    • Mid-Columbia Medical Center
      DLS, Oregon, United States
    • Tufts Medical Center
      Boston, Massachusetts, United States
  • 1993-2009
    • Tufts University
      • Department of Obstetrics and Gynecology
      Medford, MA, United States
  • 2008
    • University of Cambridge
      • Department of Obstetrics & Gynaecology
      Cambridge, England, United Kingdom
  • 2007
    • Texas A&M University - Galveston
      Galveston, Texas, United States
    • University of Washington Seattle
      • Department of Obstetrics and Gynecology
      Seattle, Washington, United States
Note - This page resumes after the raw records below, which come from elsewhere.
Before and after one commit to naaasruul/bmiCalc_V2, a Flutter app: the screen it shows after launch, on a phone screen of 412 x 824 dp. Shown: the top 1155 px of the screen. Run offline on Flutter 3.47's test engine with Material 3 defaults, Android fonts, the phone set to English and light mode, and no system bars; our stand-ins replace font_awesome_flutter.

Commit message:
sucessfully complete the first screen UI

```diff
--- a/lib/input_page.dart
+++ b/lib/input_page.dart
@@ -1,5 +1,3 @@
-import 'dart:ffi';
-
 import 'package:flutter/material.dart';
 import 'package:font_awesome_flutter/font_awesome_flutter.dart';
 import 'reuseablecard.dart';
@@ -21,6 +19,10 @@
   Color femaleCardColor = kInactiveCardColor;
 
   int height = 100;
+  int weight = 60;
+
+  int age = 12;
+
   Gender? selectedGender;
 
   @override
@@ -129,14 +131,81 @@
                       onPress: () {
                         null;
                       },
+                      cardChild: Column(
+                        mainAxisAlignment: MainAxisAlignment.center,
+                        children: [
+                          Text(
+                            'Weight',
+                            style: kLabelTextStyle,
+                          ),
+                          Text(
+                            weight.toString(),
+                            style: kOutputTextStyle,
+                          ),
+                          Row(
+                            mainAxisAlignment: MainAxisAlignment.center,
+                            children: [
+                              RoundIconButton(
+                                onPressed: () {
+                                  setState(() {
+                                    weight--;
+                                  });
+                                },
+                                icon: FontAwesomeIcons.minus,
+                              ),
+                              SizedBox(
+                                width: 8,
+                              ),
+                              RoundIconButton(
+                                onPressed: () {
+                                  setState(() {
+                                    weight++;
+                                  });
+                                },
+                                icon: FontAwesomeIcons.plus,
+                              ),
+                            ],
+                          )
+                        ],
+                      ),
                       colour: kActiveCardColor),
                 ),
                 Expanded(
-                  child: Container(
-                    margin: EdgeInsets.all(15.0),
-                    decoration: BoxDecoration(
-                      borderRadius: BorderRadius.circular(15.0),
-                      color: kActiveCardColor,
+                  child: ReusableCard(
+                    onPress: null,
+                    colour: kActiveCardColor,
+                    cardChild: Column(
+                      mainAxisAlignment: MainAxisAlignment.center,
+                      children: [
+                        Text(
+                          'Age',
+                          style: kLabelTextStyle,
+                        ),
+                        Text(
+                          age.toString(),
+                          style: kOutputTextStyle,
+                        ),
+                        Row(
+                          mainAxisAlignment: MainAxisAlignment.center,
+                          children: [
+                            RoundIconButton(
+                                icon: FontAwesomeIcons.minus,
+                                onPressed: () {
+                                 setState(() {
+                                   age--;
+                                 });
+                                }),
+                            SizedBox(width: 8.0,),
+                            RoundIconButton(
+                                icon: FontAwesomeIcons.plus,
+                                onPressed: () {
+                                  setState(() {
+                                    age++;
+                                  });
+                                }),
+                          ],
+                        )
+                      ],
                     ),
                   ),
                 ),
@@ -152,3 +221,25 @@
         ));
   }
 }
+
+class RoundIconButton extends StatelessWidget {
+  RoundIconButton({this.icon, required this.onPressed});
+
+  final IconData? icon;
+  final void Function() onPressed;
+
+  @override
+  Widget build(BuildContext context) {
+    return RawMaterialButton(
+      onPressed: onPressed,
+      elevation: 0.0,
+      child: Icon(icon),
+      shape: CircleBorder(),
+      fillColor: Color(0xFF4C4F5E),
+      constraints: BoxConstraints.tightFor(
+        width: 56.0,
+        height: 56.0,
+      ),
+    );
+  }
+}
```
  • 2006-2007
    • Boston University
      • Department of Biostatistics
      Boston, Massachusetts, United States
    • William Beaumont Army Medical Center
      El Paso, Texas, United States
    • Rotunda Hospital
      Dublin, Leinster, Ireland
  • 2004
      Newark, New Jersey, United States
  • 2003-2004
    • New York Presbyterian Hospital
      • Department of Obstetrics and Gynecology
      New York City, New York, United States
  • 1994-2000
    • University of Massachusetts Boston
      Boston, Massachusetts, United States
  • 1997
    • Dartmouth–Hitchcock Medical Center
      Lebanon, New Hampshire, United States
    • The Children's Hospital of Philadelphia
      • Center for Fetal Diagnosis and Treatment
      Filadelfia, Pennsylvania, United States
  • 1996
    • National Maternity Hospital
      Dublin, Leinster, Ireland
    • Boston Children's Hospital
      • Department of Pediatrics
      Boston, MA, United States